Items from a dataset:
[Start of Attachment]
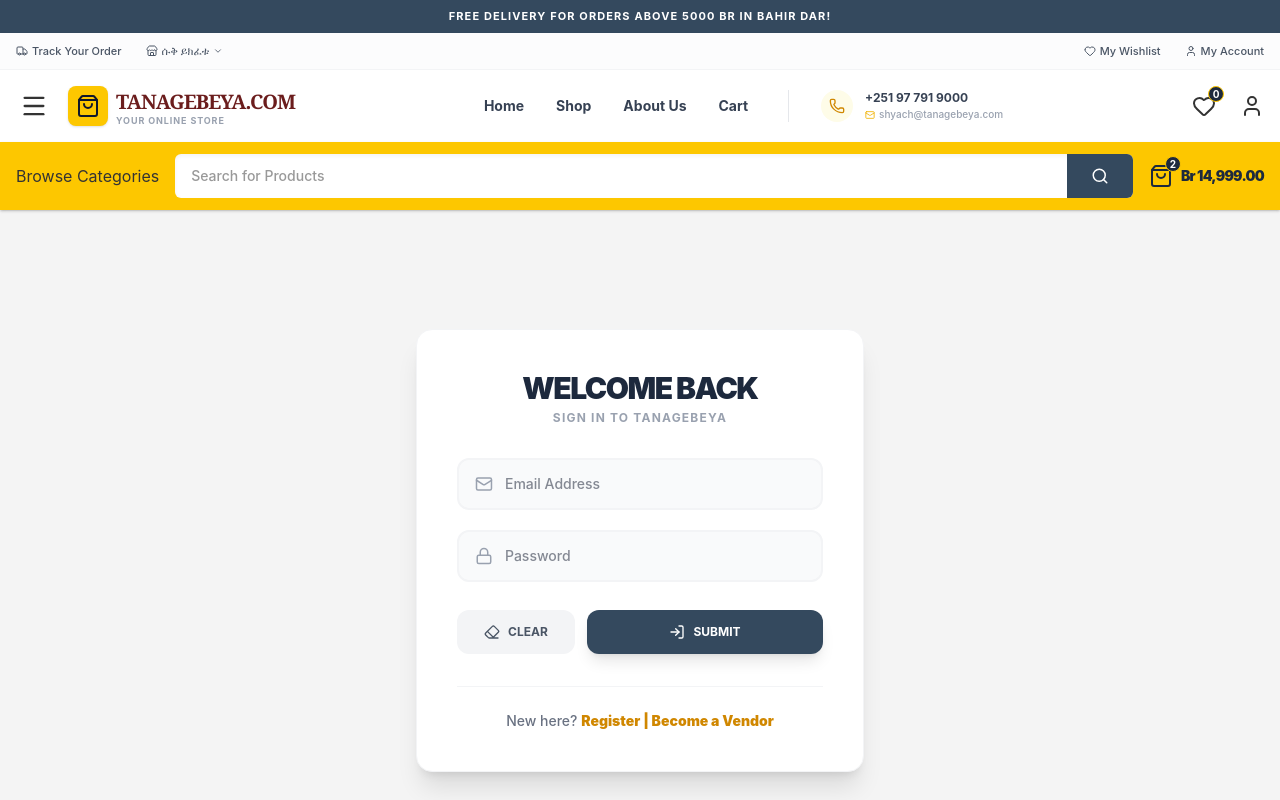
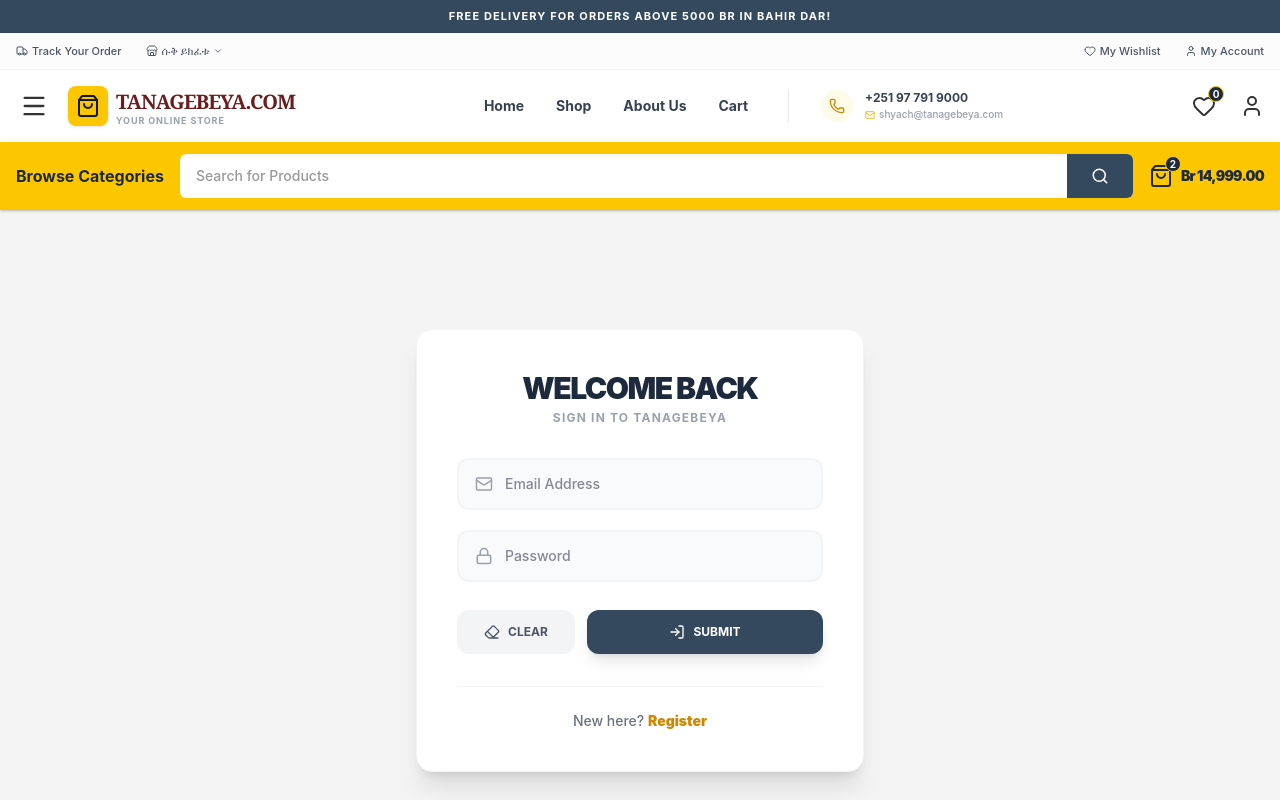
Before and after one commit to niemaDev/TanaGebeya, a React app: page /login in a window 1280 px wide. Built offline with nearby package versions, Linux system fonts and the light colour scheme; the HTML template or start-up script is replaced by a standard one.

Commit message:
link signin & signup form with nav bar register and login link

```diff
--- a/src/components/common/Navbar.jsx
+++ b/src/components/common/Navbar.jsx
@@ -3,7 +3,7 @@
 import {
   Menu, Search, User, ShoppingBag,
   ChevronDown, Phone, Mail,
-  Store, LayoutDashboard, UserPlus, LogIn,
+  Store, UserPlus, LogIn,
   Truck, Heart
 } from 'lucide-react';
 import MobileDrawer from './MobileDrawer';
@@ -12,12 +12,13 @@
   const [isDrawerOpen, setIsDrawerOpen] = useState(false);
   const location = useLocation();
   const [activeDropdown, setActiveDropdown] = useState(null);
-// Helper function to check if a link is active
+
   const isActive = (path) => location.pathname === path;
 
   return (
     <header className="w-full bg-white font-sans text-[#333] relative shadow-sm">
 
+      {/* Top Bar */}
       <div className="border-b border-gray-100 py-1.5 px-4 hidden lg:block bg-gray-50/50">
         <div className="container mx-auto flex justify-between items-center text-[11px] font-medium text-gray-600">
           <div className="flex items-center space-x-6">
@@ -35,18 +36,18 @@
               <ChevronDown size={10} className={`transition-transform duration-300 ${activeDropdown === 'suq' ? 'rotate-180' : ''}`} />
 
               {activeDropdown === 'suq' && (
-                <div className="absolute top-full left-0 w-72 bg-white shadow-xl border border-gray-100 z-50 py-2 rounded-md text-sm text-gray-700 animate-in fade-in zoom-in duration-150">
-                  <div className="px-4 py-2 hover:bg-gray-50 border-b border-gray-50 flex items-center gap-2">
-                    <UserPlus size={14} className="text-gray-400" />
-                    <span>1. <b>Register</b> | <b>Become a Vendor</b>|<b> Sell Now</b>
-                    </span>
-                  </div>
-                  <div className="px-4 py-2 hover:bg-gray-50 border-b border-gray-50 flex items-center gap-2">
-                    <LogIn size={14} className="text-gray-400" />
-                    <span>2. <b>Login</b> | <b>Store Manager</b>
-                    |<b>Sell Now</b> </span>
-                  </div>
+                <div className="absolute top-full left-0 w-80 bg-white shadow-xl border border-gray-100 z-50 py-2 rounded-md text-sm text-gray-700 animate-in fade-in zoom-in duration-150">
+                  {/* LINK 1: REGISTER / VENDOR */}
+                  <Link to="/signup" className="px-4 py-3 hover:bg-gray-50 border-b border-gray-50 flex items-center gap-2 transition-colors block">
+                    <UserPlus size={14} className="text-yellow-600" />
+                    <span>1. <b>Register</b> | Become a Vendor | <b>Sell Now</b></span>
+                  </Link>
 
+                  {/* LINK 2: LOGIN / STORE MANAGER */}
+                  <Link to="/login" className="px-4 py-3 hover:bg-gray-50 flex items-center gap-2 transition-colors block">
+                    <LogIn size={14} className="text-yellow-600" />
+                    <span>2. <b>Login</b> | Store Manager | <b>Sell Now</b></span>
+                  </Link>
                 </div>
               )}
             </div>
@@ -56,7 +57,8 @@
             <Link to="/wishlist" className="hover:text-yellow-600 flex items-center gap-1">
               <Heart size={12} /> My Wishlist
             </Link>
-            <Link to="/account" className="hover:text-yellow-600 flex items-center gap-1">
+            {/* LINK 3: MY ACCOUNT */}
+            <Link to="/login" className="hover:text-yellow-600 flex items-center gap-1">
               <User size={12} /> My Account
             </Link>
           </div>
@@ -84,23 +86,10 @@
         </div>
 
         <nav className="hidden lg:flex items-center space-x-8 text-sm font-bold text-gray-700">
-          <Link to="/" className={`${isActive('/') ? 'text-yellow-500 underline underline-offset-8 decoration-2' : 'hover:text-yellow-500'} transition-colors`}>
-          Home
-          </Link>
-          <Link to="/shop" className={`${isActive('/shop') ? 'text-yellow-500 underline underline-offset-8 decoration-2' : 'hover:text-yellow-500'} transition-colors`}
-          >Shop</Link>
-        <Link
-            to="/about"
-            className={`${isActive('/about') ? 'text-yellow-500 underline underline-offset-8 decoration-2' : 'hover:text-yellow-500'} transition-colors`}
-          >
-            About Us
-          </Link>
-          <Link
-            to="/cart"
-            className={`${isActive('/cart') ? 'text-yellow-500 underline underline-offset-8 decoration-2' : 'hover:text-yellow-500'} transition-colors`}
-          >
-            Cart
-          </Link>
+          <Link to="/" className={`${isActive('/') ? 'text-yellow-500 underline underline-offset-8 decoration-2' : 'hover:text-yellow-500'} transition-colors`}>Home</Link>
+          <Link to="/shop" className={`${isActive('/shop') ? 'text-yellow-500 underline underline-offset-8 decoration-2' : 'hover:text-yellow-500'} transition-colors`}>Shop</Link>
+          <Link to="/about" className={`${isActive('/about') ? 'text-yellow-500 underline underline-offset-8 decoration-2' : 'hover:text-yellow-500'} transition-colors`}>About Us</Link>
+          <Link to="/cart" className={`${isActive('/cart') ? 'text-yellow-500 underline underline-offset-8 decoration-2' : 'hover:text-yellow-500'} transition-colors`}>Cart</Link>
 
           <div className="flex items-center gap-3 border-l border-gray-200 pl-8 ml-2">
             <div className="bg-yellow-50 p-2 rounded-full">
@@ -120,16 +109,16 @@
             <Heart size={24} className="group-hover:text-yellow-500 transition-colors" />
             <span className="absolute -top-2 -right-2 bg-slate-800 text-white text-[10px] w-4 h-4 rounded-full flex items-center justify-center font-bold border border-yellow-400">0</span>
           </Link>
-          <User size={24} className="cursor-pointer hover:text-yellow-500 transition-colors" />
+          {/* MAIN USER ICON LINK */}
+          <Link to="/login">
+            <User size={24} className="cursor-pointer hover:text-yellow-500 transition-colors" />
+          </Link>
         </div>
       </div>
 
-      {/*  CATEGORY & SEARCH BAR */}
       <div className="bg-yellow-400 py-3 shadow-sm z-10">
         <div className="container mx-auto px-4 flex items-center gap-4">
-
-            <span>Browse Categories</span>
-
+          <span className="font-bold text-slate-800 hidden md:block">Browse Categories</span>
           <div className="flex-grow flex items-center bg-white rounded-md overflow-hidden h-11 shadow-inner focus-within:ring-2 focus-within:ring-slate-800 transition-all">
             <input type="text" placeholder="Search for Products" className="flex-grow px-4 text-sm outline-none font-medium" />
             <button className="bg-[#34495e] text-white px-6 h-full hover:bg-slate-700 transition-colors flex items-center justify-center">
--- a/src/features/auth/SignIn.jsx
+++ b/src/features/auth/SignIn.jsx
@@ -120,7 +120,7 @@
         </form>
 
         <div className="mt-8 pt-6 border-t border-gray-100 text-center text-sm font-medium text-gray-500">
-          New here? <Link to="/signup" className="text-yellow-600 font-black hover:underline">Register | Become a Vendor</Link>
+          New here? <Link to="/signup" className="text-yellow-600 font-black hover:underline">Register </Link>
         </div>
       </div>
     </div>
--- a/src/features/auth/SignUp.jsx
+++ b/src/features/auth/SignUp.jsx
@@ -155,7 +155,7 @@
         </form>
 
         <p className="mt-8 text-center text-sm font-medium text-gray-500 border-t border-gray-100 pt-6">
-          Already a member? <Link to="/login" className="text-yellow-600 font-black hover:underline">Login | Store Manager</Link>
+          Already a member? <Link to="/login" className="text-yellow-600 font-black hover:underline">Login </Link>
         </p>
       </div>
     </div>
```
[End of Attachment]
▸ **The problem**
The records above are to be reproduced exactly; the pictures are to be left out.

▸ **Reply**
Before and after one commit to niemaDev/TanaGebeya, a React app: page /login in a window 1280 px wide. Built offline with nearby package versions, Linux system fonts and the light colour scheme; the HTML template or start-up script is replaced by a standard one.

Commit message:
link signin & signup form with nav bar register and login link

```diff
--- a/src/components/common/Navbar.jsx
+++ b/src/components/common/Navbar.jsx
@@ -3,7 +3,7 @@
 import {
   Menu, Search, User, ShoppingBag,
   ChevronDown, Phone, Mail,
-  Store, LayoutDashboard, UserPlus, LogIn,
+  Store, UserPlus, LogIn,
   Truck, Heart
 } from 'lucide-react';
 import MobileDrawer from './MobileDrawer';
@@ -12,12 +12,13 @@
   const [isDrawerOpen, setIsDrawerOpen] = useState(false);
   const location = useLocation();
   const [activeDropdown, setActiveDropdown] = useState(null);
-// Helper function to check if a link is active
+
   const isActive = (path) => location.pathname === path;
 
   return (
     <header className="w-full bg-white font-sans text-[#333] relative shadow-sm">
 
+      {/* Top Bar */}
       <div className="border-b border-gray-100 py-1.5 px-4 hidden lg:block bg-gray-50/50">
         <div className="container mx-auto flex justify-between items-center text-[11px] font-medium text-gray-600">
           <div className="flex items-center space-x-6">
@@ -35,18 +36,18 @@
               <ChevronDown size={10} className={`transition-transform duration-300 ${activeDropdown === 'suq' ? 'rotate-180' : ''}`} />
 
               {activeDropdown === 'suq' && (
-                <div className="absolute top-full left-0 w-72 bg-white shadow-xl border border-gray-100 z-50 py-2 rounded-md text-sm text-gray-700 animate-in fade-in zoom-in duration-150">
-                  <div className="px-4 py-2 hover:bg-gray-50 border-b border-gray-50 flex items-center gap-2">
-                    <UserPlus size={14} className="text-gray-400" />
-                    <span>1. <b>Register</b> | <b>Become a Vendor</b>|<b> Sell Now</b>
-                    </span>
-                  </div>
-                  <div className="px-4 py-2 hover:bg-gray-50 border-b border-gray-50 flex items-center gap-2">
-                    <LogIn size={14} className="text-gray-400" />
-                    <span>2. <b>Login</b> | <b>Store Manager</b>
-                    |<b>Sell Now</b> </span>
-                  </div>
+                <div className="absolute top-full left-0 w-80 bg-white shadow-xl border border-gray-100 z-50 py-2 rounded-md text-sm text-gray-700 animate-in fade-in zoom-in duration-150">
+                  {/* LINK 1: REGISTER / VENDOR */}
+                  <Link to="/signup" className="px-4 py-3 hover:bg-gray-50 border-b border-gray-50 flex items-center gap-2 transition-colors block">
+                    <UserPlus size={14} className="text-yellow-600" />
+                    <span>1. <b>Register</b> | Become a Vendor | <b>Sell Now</b></span>
+                  </Link>
 
+                  {/* LINK 2: LOGIN / STORE MANAGER */}
+                  <Link to="/login" className="px-4 py-3 hover:bg-gray-50 flex items-center gap-2 transition-colors block">
+                    <LogIn size={14} className="text-yellow-600" />
+                    <span>2. <b>Login</b> | Store Manager | <b>Sell Now</b></span>
+                  </Link>
                 </div>
               )}
             </div>
@@ -56,7 +57,8 @@
             <Link to="/wishlist" className="hover:text-yellow-600 flex items-center gap-1">
               <Heart size={12} /> My Wishlist
             </Link>
-            <Link to="/account" className="hover:text-yellow-600 flex items-center gap-1">
+            {/* LINK 3: MY ACCOUNT */}
+            <Link to="/login" className="hover:text-yellow-600 flex items-center gap-1">
               <User size={12} /> My Account
             </Link>
           </div>
@@ -84,23 +86,10 @@
         </div>
 
         <nav className="hidden lg:flex items-center space-x-8 text-sm font-bold text-gray-700">
-          <Link to="/" className={`${isActive('/') ? 'text-yellow-500 underline underline-offset-8 decoration-2' : 'hover:text-yellow-500'} transition-colors`}>
-          Home
-          </Link>
-          <Link to="/shop" className={`${isActive('/shop') ? 'text-yellow-500 underline underline-offset-8 decoration-2' : 'hover:text-yellow-500'} transition-colors`}
-          >Shop</Link>
-        <Link
-            to="/about"
-            className={`${isActive('/about') ? 'text-yellow-500 underline underline-offset-8 decoration-2' : 'hover:text-yellow-500'} transition-colors`}
-          >
-            About Us
-          </Link>
-          <Link
-            to="/cart"
-            className={`${isActive('/cart') ? 'text-yellow-500 underline underline-offset-8 decoration-2' : 'hover:text-yellow-500'} transition-colors`}
-          >
-            Cart
-          </Link>
+          <Link to="/" className={`${isActive('/') ? 'text-yellow-500 underline underline-offset-8 decoration-2' : 'hover:text-yellow-500'} transition-colors`}>Home</Link>
+          <Link to="/shop" className={`${isActive('/shop') ? 'text-yellow-500 underline underline-offset-8 decoration-2' : 'hover:text-yellow-500'} transition-colors`}>Shop</Link>
+          <Link to="/about" className={`${isActive('/about') ? 'text-yellow-500 underline underline-offset-8 decoration-2' : 'hover:text-yellow-500'} transition-colors`}>About Us</Link>
+          <Link to="/cart" className={`${isActive('/cart') ? 'text-yellow-500 underline underline-offset-8 decoration-2' : 'hover:text-yellow-500'} transition-colors`}>Cart</Link>
 
           <div className="flex items-center gap-3 border-l border-gray-200 pl-8 ml-2">
             <div className="bg-yellow-50 p-2 rounded-full">
@@ -120,16 +109,16 @@
             <Heart size={24} className="group-hover:text-yellow-500 transition-colors" />
             <span className="absolute -top-2 -right-2 bg-slate-800 text-white text-[10px] w-4 h-4 rounded-full flex items-center justify-center font-bold border border-yellow-400">0</span>
           </Link>
-          <User size={24} className="cursor-pointer hover:text-yellow-500 transition-colors" />
+          {/* MAIN USER ICON LINK */}
+          <Link to="/login">
+            <User size={24} className="cursor-pointer hover:text-yellow-500 transition-colors" />
+          </Link>
         </div>
       </div>
 
-      {/*  CATEGORY & SEARCH BAR */}
       <div className="bg-yellow-400 py-3 shadow-sm z-10">
         <div className="container mx-auto px-4 flex items-center gap-4">
-
-            <span>Browse Categories</span>
-
+          <span className="font-bold text-slate-800 hidden md:block">Browse Categories</span>
           <div className="flex-grow flex items-center bg-white rounded-md overflow-hidden h-11 shadow-inner focus-within:ring-2 focus-within:ring-slate-800 transition-all">
             <input type="text" placeholder="Search for Products" className="flex-grow px-4 text-sm outline-none font-medium" />
             <button className="bg-[#34495e] text-white px-6 h-full hover:bg-slate-700 transition-colors flex items-center justify-center">
--- a/src/features/auth/SignIn.jsx
+++ b/src/features/auth/SignIn.jsx
@@ -120,7 +120,7 @@
         </form>
 
         <div className="mt-8 pt-6 border-t border-gray-100 text-center text-sm font-medium text-gray-500">
-          New here? <Link to="/signup" className="text-yellow-600 font-black hover:underline">Register | Become a Vendor</Link>
+          New here? <Link to="/signup" className="text-yellow-600 font-black hover:underline">Register </Link>
         </div>
       </div>
     </div>
--- a/src/features/auth/SignUp.jsx
+++ b/src/features/auth/SignUp.jsx
@@ -155,7 +155,7 @@
         </form>
 
         <p className="mt-8 text-center text-sm font-medium text-gray-500 border-t border-gray-100 pt-6">
-          Already a member? <Link to="/login" className="text-yellow-600 font-black hover:underline">Login | Store Manager</Link>
+          Already a member? <Link to="/login" className="text-yellow-600 font-black hover:underline">Login </Link>
         </p>
       </div>
     </div>
```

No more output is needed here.